Work instruction:
Your answer must be a word-for-word copy of the listing below, minus its pictures.

....

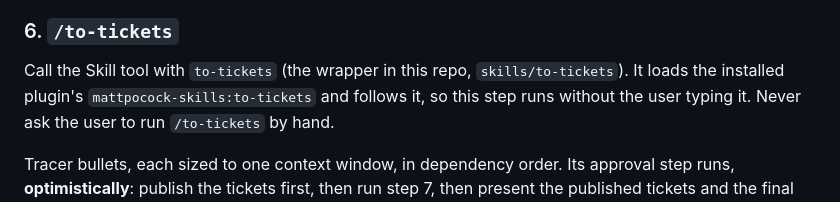
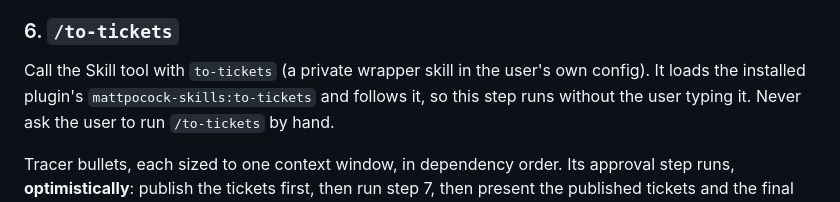
Before and after one commit to irama/irama-skills, a Markdown page: skills/to-driver/SKILL.md, the part around the change. Drawn GitHub-style.

Commit message:
to-driver: the to-tickets wrapper lives in private config
Co-Authored-By: Claude Opus 5.5 (1M context) <noreply@anthropic.com>

```diff
--- a/skills/to-driver/SKILL.md
+++ b/skills/to-driver/SKILL.md
@@ -148,8 +148,8 @@ Verify each finding yourself before accepting it; reviewers are confidently wron
 
 ### 6. `/to-tickets`
 
-Call the Skill tool with `to-tickets` (the wrapper in this repo, `skills/to-tickets`). It loads
-the installed plugin's `mattpocock-skills:to-tickets` and follows it, so this step runs
+Call the Skill tool with `to-tickets` (a private wrapper skill in the user's own config). It
+loads the installed plugin's `mattpocock-skills:to-tickets` and follows it, so this step runs
 without the user typing it. Never ask the user to run `/to-tickets` by hand.
 
 Tracer bullets, each sized to one context window, in dependency order. Its approval step runs,
```
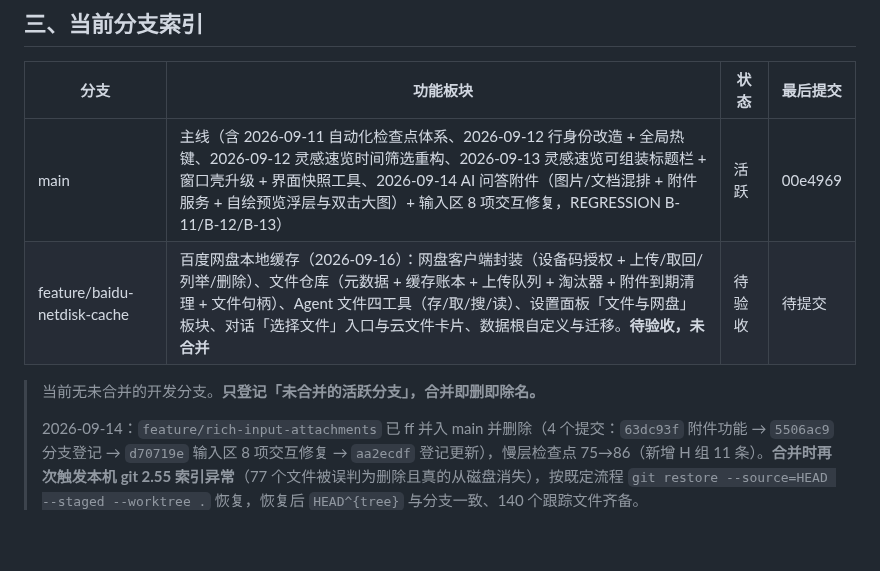
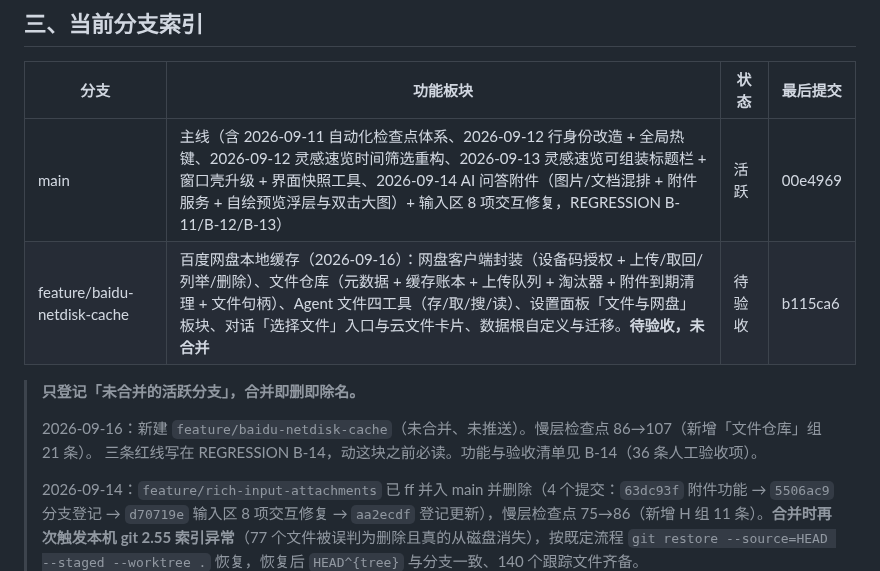
Before and after one commit to pengjie1115/FocusCapture, a Markdown page: BRANCHES.md, the part around the change. GitHub-like rendering; blank space fills up the shorter version.

Commit message:
docs: BRANCHES 登记 feature/baidu-netdisk-cache（未合并、未推送）

```diff
--- a/BRANCHES.md
+++ b/BRANCHES.md
@@ -34,9 +34,12 @@
 | 分支 | 功能板块 | 状态 | 最后提交 |
 |------|---------|------|---------|
 | main | 主线（含 2026-09-11 自动化检查点体系、2026-09-12 行身份改造 + 全局热键、2026-09-12 灵感速览时间筛选重构、2026-09-13 灵感速览可组装标题栏 + 窗口壳升级 + 界面快照工具、2026-09-14 AI 问答附件（图片/文档混排 + 附件服务 + 自绘预览浮层与双击大图）+ 输入区 8 项交互修复，REGRESSION B-11/B-12/B-13） | 活跃 | 00e4969 |
-| feature/baidu-netdisk-cache | 百度网盘本地缓存（2026-09-16）：网盘客户端封装（设备码授权 + 上传/取回/列举/删除）、文件仓库（元数据 + 缓存账本 + 上传队列 + 淘汰器 + 附件到期清理 + 文件句柄）、Agent 文件四工具（存/取/搜/读）、设置面板「文件与网盘」板块、对话「选择文件」入口与云文件卡片、数据根自定义与迁移。**待验收，未合并** | 待验收 | 待提交 |
+| feature/baidu-netdisk-cache | 百度网盘本地缓存（2026-09-16）：网盘客户端封装（设备码授权 + 上传/取回/列举/删除）、文件仓库（元数据 + 缓存账本 + 上传队列 + 淘汰器 + 附件到期清理 + 文件句柄）、Agent 文件四工具（存/取/搜/读）、设置面板「文件与网盘」板块、对话「选择文件」入口与云文件卡片、数据根自定义与迁移。**待验收，未合并** | 待验收 | b115ca6 |
 
-> 当前无未合并的开发分支。**只登记「未合并的活跃分支」，合并即删即除名。**
+> **只登记「未合并的活跃分支」，合并即删即除名。**
+>
+> 2026-09-16：新建 `feature/baidu-netdisk-cache`（未合并、未推送）。慢层检查点 86→107（新增「文件仓库」组 21 条）。
+> 三条红线写在 REGRESSION B-14，动这块之前必读。功能与验收清单见 B-14（36 条人工验收项）。
 >
 > 2026-09-14：`feature/rich-input-attachments` 已 ff 并入 main 并删除（4 个提交：`63dc93f` 附件功能 → `5506ac9` 分支登记 → `d70719e` 输入区 8 项交互修复 → `aa2ecdf` 登记更新），慢层检查点 75→86（新增 H 组 11 条）。**合并时再次触发本机 git 2.55 索引异常**（77 个文件被误判为删除且真的从磁盘消失），按既定流程 `git restore --source=HEAD --staged --worktree .` 恢复，恢复后 `HEAD^{tree}` 与分支一致、140 个跟踪文件齐备。
 
```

....

Your response:
Before and after one commit to irama/irama-skills, a Markdown page: skills/to-driver/SKILL.md, the part around the change. Drawn GitHub-style.

Commit message:
to-driver: the to-tickets wrapper lives in private config
Co-Authored-By: Claude Opus 5.5 (1M context) <noreply@anthropic.com>

```diff
--- a/skills/to-driver/SKILL.md
+++ b/skills/to-driver/SKILL.md
@@ -148,8 +148,8 @@ Verify each finding yourself before accepting it; reviewers are confidently wron
 
 ### 6. `/to-tickets`
 
-Call the Skill tool with `to-tickets` (the wrapper in this repo, `skills/to-tickets`). It loads
-the installed plugin's `mattpocock-skills:to-tickets` and follows it, so this step runs
+Call the Skill tool with `to-tickets` (a private wrapper skill in the user's own config). It
+loads the installed plugin's `mattpocock-skills:to-tickets` and follows it, so this step runs
 without the user typing it. Never ask the user to run `/to-tickets` by hand.
 
 Tracer bullets, each sized to one context window, in dependency order. Its approval step runs,
```
Before and after one commit to pengjie1115/FocusCapture, a Markdown page: BRANCHES.md, the part around the change. GitHub-like rendering; blank space fills up the shorter version.

Commit message:
docs: BRANCHES 登记 feature/baidu-netdisk-cache（未合并、未推送）

```diff
--- a/BRANCHES.md
+++ b/BRANCHES.md
@@ -34,9 +34,12 @@
 | 分支 | 功能板块 | 状态 | 最后提交 |
 |------|---------|------|---------|
 | main | 主线（含 2026-09-11 自动化检查点体系、2026-09-12 行身份改造 + 全局热键、2026-09-12 灵感速览时间筛选重构、2026-09-13 灵感速览可组装标题栏 + 窗口壳升级 + 界面快照工具、2026-09-14 AI 问答附件（图片/文档混排 + 附件服务 + 自绘预览浮层与双击大图）+ 输入区 8 项交互修复，REGRESSION B-11/B-12/B-13） | 活跃 | 00e4969 |
-| feature/baidu-netdisk-cache | 百度网盘本地缓存（2026-09-16）：网盘客户端封装（设备码授权 + 上传/取回/列举/删除）、文件仓库（元数据 + 缓存账本 + 上传队列 + 淘汰器 + 附件到期清理 + 文件句柄）、Agent 文件四工具（存/取/搜/读）、设置面板「文件与网盘」板块、对话「选择文件」入口与云文件卡片、数据根自定义与迁移。**待验收，未合并** | 待验收 | 待提交 |
+| feature/baidu-netdisk-cache | 百度网盘本地缓存（2026-09-16）：网盘客户端封装（设备码授权 + 上传/取回/列举/删除）、文件仓库（元数据 + 缓存账本 + 上传队列 + 淘汰器 + 附件到期清理 + 文件句柄）、Agent 文件四工具（存/取/搜/读）、设置面板「文件与网盘」板块、对话「选择文件」入口与云文件卡片、数据根自定义与迁移。**待验收，未合并** | 待验收 | b115ca6 |
 
-> 当前无未合并的开发分支。**只登记「未合并的活跃分支」，合并即删即除名。**
+> **只登记「未合并的活跃分支」，合并即删即除名。**
+>
+> 2026-09-16：新建 `feature/baidu-netdisk-cache`（未合并、未推送）。慢层检查点 86→107（新增「文件仓库」组 21 条）。
+> 三条红线写在 REGRESSION B-14，动这块之前必读。功能与验收清单见 B-14（36 条人工验收项）。
 >
 > 2026-09-14：`feature/rich-input-attachments` 已 ff 并入 main 并删除（4 个提交：`63dc93f` 附件功能 → `5506ac9` 分支登记 → `d70719e` 输入区 8 项交互修复 → `aa2ecdf` 登记更新），慢层检查点 75→86（新增 H 组 11 条）。**合并时再次触发本机 git 2.55 索引异常**（77 个文件被误判为删除且真的从磁盘消失），按既定流程 `git restore --source=HEAD --staged --worktree .` 恢复，恢复后 `HEAD^{tree}` 与分支一致、140 个跟踪文件齐备。
 
```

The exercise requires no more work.